The attacks on scores of women New Year's Eve in Cologne, allegedly by groups of men who arrived recently in Germany from  the Middle East of North Africa, provided a bitter ending to last year.

So the flip tone and unserious remedies put forward in an article on a feminist blog would have surprised me if anything produced by frivolous contemporary feminists retained the power to surprise.

The jaunty post is by somebody named Meghan Murphy. It begins:

You’ve had your chance, bepenised ones. And you’ve blown it. What you’ve proven, time and time again, is that you cannot be trusted to behave yourselves after dark.

Murphy puts forward as a solution a curfew for men. But does she seriously think that these uncivilized men would meekly obey a curfew? She is using a terrible situation, in which women were brutalized, to attempt to be clever and get in a dig at men in general. She fondly imagines these brutes are just like the men at an American fraternity house. 

Cologne was a an event that requiring serious analysis. It is not the sort of thing that should provoke the attempted cuteness of "bepenised."

My colleague Carrie Lukas, by contrast, addressed this issue in the serious way it deserves recently in the Boston Post–and brought up some troubling and politically incorrect ideas that the Feminist Current writer seemed to miss:

Western women often have the luxury of ignoring this biology because of the triumph of classical liberalism, with the supremacy of the rule of law and elevation of reason, decorum, and nonviolence. Of course, violence against women still occurs far too often, including in the developed world. Yet, at least in Western societies, it is understood and accepted that men aren’t supposed to use physical strength to dominate women. If they do, they will be punished – not only with the force of law, but also with public shame.

It wasn’t always this way. It’s taken hundreds, even thousands, of years for our customs and laws to embrace a concept of human rights that holds that the strong should not take advantage of the weak, and that all human beings have dignity and warrant respect.

Not all societies have evolved to this point. Women remain second-class citizens in much of the world, and they are denied basic rights including freedom of movement and the freedom to decide when and whom to marry. Many are all too aware of their physical vulnerabilities and how men can make use of their superior strength. Not only do some societies lack laws against the abuse of women, even where such laws exist, the culture hasn’t accepted the idea that violence against women is out of bounds.

Western women ought to keep this in mind during the ongoing discussion of immigration policy. Many people are uncomfortable discussing the ways in which integrating immigrants from different cultures might impact Western society, and suggest that anyone who dares to raise the question is bigoted against those of different races or religions.

Yet far more is at stake than superficial identity politics.

The Wall Street Journal columnist Bret Stephens also addresses the issue with notable bluntness:

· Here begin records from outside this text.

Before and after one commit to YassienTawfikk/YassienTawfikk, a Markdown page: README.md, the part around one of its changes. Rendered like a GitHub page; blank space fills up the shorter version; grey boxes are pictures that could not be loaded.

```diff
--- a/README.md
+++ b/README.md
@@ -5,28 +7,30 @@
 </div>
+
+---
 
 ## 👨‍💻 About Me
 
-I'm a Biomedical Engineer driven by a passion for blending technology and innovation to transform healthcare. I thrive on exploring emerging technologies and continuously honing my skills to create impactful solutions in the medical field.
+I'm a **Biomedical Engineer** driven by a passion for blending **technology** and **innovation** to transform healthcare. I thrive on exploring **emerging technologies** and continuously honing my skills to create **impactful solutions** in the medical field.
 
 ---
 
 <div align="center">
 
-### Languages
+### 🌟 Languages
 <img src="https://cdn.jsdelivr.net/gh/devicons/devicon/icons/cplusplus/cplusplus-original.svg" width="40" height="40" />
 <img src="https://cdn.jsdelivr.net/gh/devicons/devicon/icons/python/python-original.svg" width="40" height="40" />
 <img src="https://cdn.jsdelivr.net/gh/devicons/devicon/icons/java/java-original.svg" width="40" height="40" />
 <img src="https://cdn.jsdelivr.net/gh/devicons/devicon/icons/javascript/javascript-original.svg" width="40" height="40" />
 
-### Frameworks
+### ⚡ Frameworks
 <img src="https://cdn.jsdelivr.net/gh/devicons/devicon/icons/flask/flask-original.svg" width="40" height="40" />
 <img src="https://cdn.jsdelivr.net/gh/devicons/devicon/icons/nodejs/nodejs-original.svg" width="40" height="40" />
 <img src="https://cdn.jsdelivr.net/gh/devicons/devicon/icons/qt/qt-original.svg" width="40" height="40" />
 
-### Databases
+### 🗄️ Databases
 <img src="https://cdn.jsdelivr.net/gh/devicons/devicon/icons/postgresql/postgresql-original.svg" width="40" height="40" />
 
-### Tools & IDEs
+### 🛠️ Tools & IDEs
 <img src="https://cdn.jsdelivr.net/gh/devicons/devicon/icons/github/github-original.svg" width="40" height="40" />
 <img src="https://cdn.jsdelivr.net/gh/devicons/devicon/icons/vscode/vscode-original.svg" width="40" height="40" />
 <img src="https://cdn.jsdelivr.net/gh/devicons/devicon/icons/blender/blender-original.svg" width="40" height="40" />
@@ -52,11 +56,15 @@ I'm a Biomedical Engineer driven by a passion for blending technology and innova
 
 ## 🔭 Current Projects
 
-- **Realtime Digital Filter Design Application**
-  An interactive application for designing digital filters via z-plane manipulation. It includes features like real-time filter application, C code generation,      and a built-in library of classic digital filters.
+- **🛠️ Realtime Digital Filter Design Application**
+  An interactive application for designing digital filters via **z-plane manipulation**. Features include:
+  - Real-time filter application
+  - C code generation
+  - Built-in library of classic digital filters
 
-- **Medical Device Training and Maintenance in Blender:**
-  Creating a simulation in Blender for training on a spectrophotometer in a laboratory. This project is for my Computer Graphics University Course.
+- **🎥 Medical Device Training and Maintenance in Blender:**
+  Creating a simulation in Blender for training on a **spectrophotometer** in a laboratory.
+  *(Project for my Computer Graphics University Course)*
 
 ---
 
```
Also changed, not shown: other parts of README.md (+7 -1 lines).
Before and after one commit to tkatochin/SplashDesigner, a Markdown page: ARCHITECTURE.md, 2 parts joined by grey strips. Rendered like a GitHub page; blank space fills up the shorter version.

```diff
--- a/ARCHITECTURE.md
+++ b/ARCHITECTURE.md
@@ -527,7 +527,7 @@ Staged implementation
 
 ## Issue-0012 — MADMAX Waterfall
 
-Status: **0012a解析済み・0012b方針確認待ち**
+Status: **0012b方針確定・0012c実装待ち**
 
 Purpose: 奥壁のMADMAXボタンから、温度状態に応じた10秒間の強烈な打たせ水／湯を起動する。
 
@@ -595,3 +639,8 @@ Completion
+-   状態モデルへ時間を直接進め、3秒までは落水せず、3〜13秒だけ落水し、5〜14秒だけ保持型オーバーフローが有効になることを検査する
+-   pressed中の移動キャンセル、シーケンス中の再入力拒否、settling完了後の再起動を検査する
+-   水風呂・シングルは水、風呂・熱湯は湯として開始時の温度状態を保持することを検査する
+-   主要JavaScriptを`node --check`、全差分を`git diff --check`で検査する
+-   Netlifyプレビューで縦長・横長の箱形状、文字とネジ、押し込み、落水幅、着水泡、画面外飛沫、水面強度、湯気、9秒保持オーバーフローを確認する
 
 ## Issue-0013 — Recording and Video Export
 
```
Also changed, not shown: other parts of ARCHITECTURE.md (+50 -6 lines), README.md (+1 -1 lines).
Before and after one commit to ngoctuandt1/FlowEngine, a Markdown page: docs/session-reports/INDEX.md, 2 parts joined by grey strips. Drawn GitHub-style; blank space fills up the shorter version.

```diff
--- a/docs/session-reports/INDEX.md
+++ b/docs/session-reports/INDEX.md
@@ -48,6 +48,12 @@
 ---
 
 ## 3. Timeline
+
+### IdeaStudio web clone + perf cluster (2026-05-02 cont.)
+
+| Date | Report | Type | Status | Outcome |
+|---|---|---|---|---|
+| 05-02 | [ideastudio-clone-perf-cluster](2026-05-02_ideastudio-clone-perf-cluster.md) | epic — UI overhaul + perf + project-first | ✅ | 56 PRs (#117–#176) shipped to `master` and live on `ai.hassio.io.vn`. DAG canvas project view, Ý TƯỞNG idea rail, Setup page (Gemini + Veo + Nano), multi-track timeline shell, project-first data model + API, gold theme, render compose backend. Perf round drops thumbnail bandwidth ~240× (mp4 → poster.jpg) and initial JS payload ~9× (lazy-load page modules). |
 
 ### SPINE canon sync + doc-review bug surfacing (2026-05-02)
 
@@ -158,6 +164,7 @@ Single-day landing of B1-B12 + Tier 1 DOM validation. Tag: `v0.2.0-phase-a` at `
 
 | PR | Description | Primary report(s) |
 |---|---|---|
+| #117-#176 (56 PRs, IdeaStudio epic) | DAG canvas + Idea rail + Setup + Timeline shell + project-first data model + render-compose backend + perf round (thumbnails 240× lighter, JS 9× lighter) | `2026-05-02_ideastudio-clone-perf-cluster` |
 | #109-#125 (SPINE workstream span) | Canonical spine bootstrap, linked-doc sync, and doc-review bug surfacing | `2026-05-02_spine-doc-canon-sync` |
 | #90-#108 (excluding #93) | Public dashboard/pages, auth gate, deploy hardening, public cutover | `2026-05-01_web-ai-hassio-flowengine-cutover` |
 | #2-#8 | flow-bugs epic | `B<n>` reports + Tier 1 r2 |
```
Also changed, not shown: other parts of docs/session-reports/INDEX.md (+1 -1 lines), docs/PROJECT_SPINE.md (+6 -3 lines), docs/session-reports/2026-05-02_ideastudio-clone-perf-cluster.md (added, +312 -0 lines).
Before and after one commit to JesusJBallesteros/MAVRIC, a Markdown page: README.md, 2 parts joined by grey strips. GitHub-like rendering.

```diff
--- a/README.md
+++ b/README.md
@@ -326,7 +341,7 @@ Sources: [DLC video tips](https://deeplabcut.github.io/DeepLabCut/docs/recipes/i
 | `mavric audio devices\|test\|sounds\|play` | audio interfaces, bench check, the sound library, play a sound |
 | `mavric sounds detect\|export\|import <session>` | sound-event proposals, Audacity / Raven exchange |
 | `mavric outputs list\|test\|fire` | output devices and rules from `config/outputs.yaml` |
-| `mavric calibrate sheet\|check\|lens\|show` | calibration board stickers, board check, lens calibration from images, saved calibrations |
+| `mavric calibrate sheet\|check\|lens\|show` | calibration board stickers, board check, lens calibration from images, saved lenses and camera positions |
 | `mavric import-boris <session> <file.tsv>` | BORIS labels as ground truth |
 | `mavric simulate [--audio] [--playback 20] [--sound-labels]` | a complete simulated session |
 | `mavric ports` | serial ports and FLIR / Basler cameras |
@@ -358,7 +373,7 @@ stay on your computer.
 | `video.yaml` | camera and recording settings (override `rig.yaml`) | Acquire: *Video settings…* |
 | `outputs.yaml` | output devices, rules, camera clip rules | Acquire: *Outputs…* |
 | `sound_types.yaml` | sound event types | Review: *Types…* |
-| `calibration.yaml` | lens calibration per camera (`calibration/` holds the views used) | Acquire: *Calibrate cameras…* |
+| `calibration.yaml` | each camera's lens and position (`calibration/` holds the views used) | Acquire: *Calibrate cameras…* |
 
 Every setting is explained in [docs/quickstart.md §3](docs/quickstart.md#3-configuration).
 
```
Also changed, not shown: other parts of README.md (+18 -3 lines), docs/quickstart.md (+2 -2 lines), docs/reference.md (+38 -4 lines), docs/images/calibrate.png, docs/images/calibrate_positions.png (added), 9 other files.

Put bluntly, there is a pronounced tendency among Middle Eastern men to view women either as chattel or as whores. This is not a pleasant reality to acknowledge, but it’s an even more dangerous thing to ignore. So why is it ignored?

Mr. Kern writes that police have remained silent about incidents of rape “because they do not want to give legitimacy to critics of mass migration.” That fits the pattern in Sweden, as it does with the Rotherham child sex-ring case, involving some 1,400 English girls abused over 16 years by men of Pakistani descent. In that case, police and social services ignored evidence of the abuse for fear of “giving oxygen to racist perspectives,” according to the Independent Inquiry into the case.

Or, as Denis MacShane, Rotherham’s former Labour MP and self-declared “Guardian-reading liberal leftie” put it, it was a matter of “not wanting to rock the multicultural community boat.”

That’s a telling admission. Multiculturalism is a liberal fetish that is also the antithesis of liberalism, classical or modern—a simultaneous belief in individual autonomy and cultural equality, irrespective of whether different cultures believe in individual rights or not.

Note to Feminist Current.: We hope you soon will learn to address such serious issues in a manner befitting grown women.